This theoretical and empirical study examines the influence of global institutions on the generation of scientific knowledge. Virginia Walsh's approach reverses the traditional focus of international relations literature—which most often deals with how scientific knowledge influences institutions—and offers an original way to look at international environmental governance. After proposing a theory of institutional mechanisms by which global institutions shape the generation of knowledge, the book turns to detailed case studies of two institutions in the under- studied but vital area of marine science, the Scripps Institute of Oceanography and the Inter-American Tropical Tuna Commission, to illustrate these mechanisms.
In part 1, "Theory," the book identifies three specific mechanisms or "fixes" that provide the means by which institutions shape the generation and use of knowledge. With the positional fix, key individuals use their social roles or positions in an institution to influence the beliefs of members or fix the direction of research. The statutory fix occurs when beliefs gain acceptance as a consequence of being embedded in rules or treaties. The committee fix is illustrated in the regularized practices through which social groups accept statements as group beliefs. Part 2, "Evidence," shows these mechanisms at work in the two case studies. The Scripps Institution, for example, illustrates the positional fix, as successive directors used their position to frame research. The Inter-American Tropical Tuna Commission, on the other hand, exemplifies both the statutory fix and the committee fix in its regulatory actions.
About the Author
The late Virginia M. Walsh was Assistant Professor in the Department of Political Science at Rutgers University.
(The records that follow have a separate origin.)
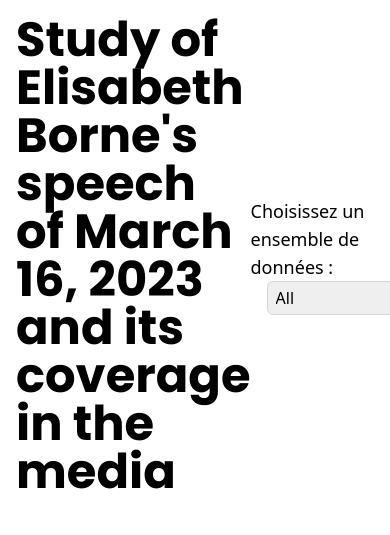
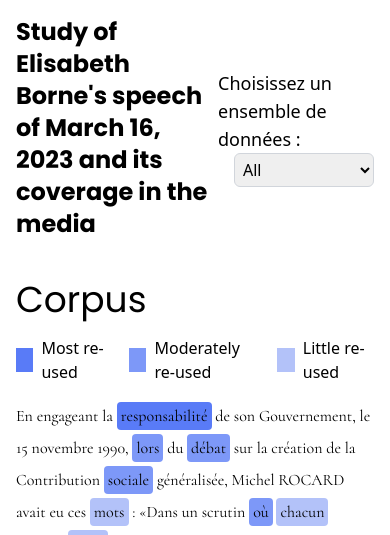
Before and after one commit to Chriiiiiss/ghostword, a React (Vite) app: page / in a window 390 px wide. Shown: the top 535 px of the page. Built offline with nearby package versions, Linux system fonts and the light colour scheme.

Commit message:
[MOD] Making the title responsive

```diff
--- a/src/components/Home.jsx
+++ b/src/components/Home.jsx
@@ -68,7 +68,7 @@
   return (
     <div className="container mx-auto p-4 space-y-10">
       <div className="flex items-center justify-between">
-        <h1 className="text-5xl text-left">
+        <h1 className="text-2xl md:text-3xl lg:text-5xl text-left">
           Study of Elisabeth Borne's speech of March 16, 2023 and its coverage
           in the media
         </h1>
```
"This study is a significant contribution to our understanding of the ways in which institutional mechanisms affect the formation of collective beliefs and the production of knowledge."
—Arild Underdal, Department of Political Science, University of Oslo
"The author is correct that International Relations literature has paid too little attention to where beliefs and knowledge come from and to the various influences on what kinds of research, beliefs, and knowledge are produced. This book's attention to these factors is a major contribution. Walsh uses Science, Technology, and Society and social practice approaches in ways that add value to the IR literature."
—Stacy D. VanDeveer, Department of Political Science, University of New Hampshire